Timothy Gordon Coville
Building a Distance Learning Course for Students and Accreditation
Timothy Gordon Coville, The Peter J.Tobin College of Business, Department of Accounting

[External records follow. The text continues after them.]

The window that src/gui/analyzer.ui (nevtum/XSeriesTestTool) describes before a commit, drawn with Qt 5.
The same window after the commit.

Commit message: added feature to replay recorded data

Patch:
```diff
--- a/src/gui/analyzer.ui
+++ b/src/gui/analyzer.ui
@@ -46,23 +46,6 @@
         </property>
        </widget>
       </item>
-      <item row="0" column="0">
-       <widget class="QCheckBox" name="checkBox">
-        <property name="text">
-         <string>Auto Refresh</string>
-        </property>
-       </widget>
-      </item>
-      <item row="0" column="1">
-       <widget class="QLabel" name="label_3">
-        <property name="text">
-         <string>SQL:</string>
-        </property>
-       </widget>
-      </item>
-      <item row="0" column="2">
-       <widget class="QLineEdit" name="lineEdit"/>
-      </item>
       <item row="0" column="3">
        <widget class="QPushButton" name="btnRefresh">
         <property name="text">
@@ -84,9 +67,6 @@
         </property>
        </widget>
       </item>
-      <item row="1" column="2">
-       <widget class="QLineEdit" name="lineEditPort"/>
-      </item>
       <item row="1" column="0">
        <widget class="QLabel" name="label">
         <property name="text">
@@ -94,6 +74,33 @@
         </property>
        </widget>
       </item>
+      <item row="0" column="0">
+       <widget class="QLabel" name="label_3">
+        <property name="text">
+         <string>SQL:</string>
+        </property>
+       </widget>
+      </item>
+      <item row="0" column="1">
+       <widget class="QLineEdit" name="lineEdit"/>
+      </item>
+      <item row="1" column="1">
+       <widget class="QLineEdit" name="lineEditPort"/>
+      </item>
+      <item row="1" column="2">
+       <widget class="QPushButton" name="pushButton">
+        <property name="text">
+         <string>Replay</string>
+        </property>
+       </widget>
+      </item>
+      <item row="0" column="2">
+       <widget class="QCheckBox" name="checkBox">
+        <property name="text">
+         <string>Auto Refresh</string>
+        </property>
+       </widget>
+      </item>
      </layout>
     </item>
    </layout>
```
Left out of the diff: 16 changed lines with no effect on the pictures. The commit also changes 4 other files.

There has been an undeniable expansion in the use of the internet for delivery of college level instruction. The use of the internet as a means to deliver instructional materials has much to be said for it, i.e., ease of access, more flexible scheduling, multiple forms of media . . . etc. At the same time it also raises many concerns such as the increased risks of cheating and the reduced if not lost relationships between the students and their instructor. This article examines the areas that must be addressed, as encouraged by higher education accreditation organizations and experienced universities, as means to ensure that concerns with online instruction, sometimes referred to as distance learning, are dealt with in a manner that will leave both the accrediting organizations and the students satisfied. This article reviews and summarizes the guidance provided by accrediting organizations such as the Association to Advance Collegiate Schools of Business (AACSB herein after), the Middle States Commission on Higher Education (MSCHE herein after) and several accredited colleges and universities to provide an examination of the aspects to be considered, when providing distance learning education at the college level. Also described herein are various means available to address each aspect successfully. The aspects considered are: 1. Learner Support & Resources, 2. Online Organization & Design, 3. Instructional Design & Delivery, 4. Assessment & Evaluation of Student Learning, 5. Innovative Teaching with Technology, and 6. Faculty Use of Student Feedback. Various software packages and internet tools are reviewed for their ease of use and sufficiency in meeting both the students’ and the accrediting organizations’ needs across each of these 6 areas.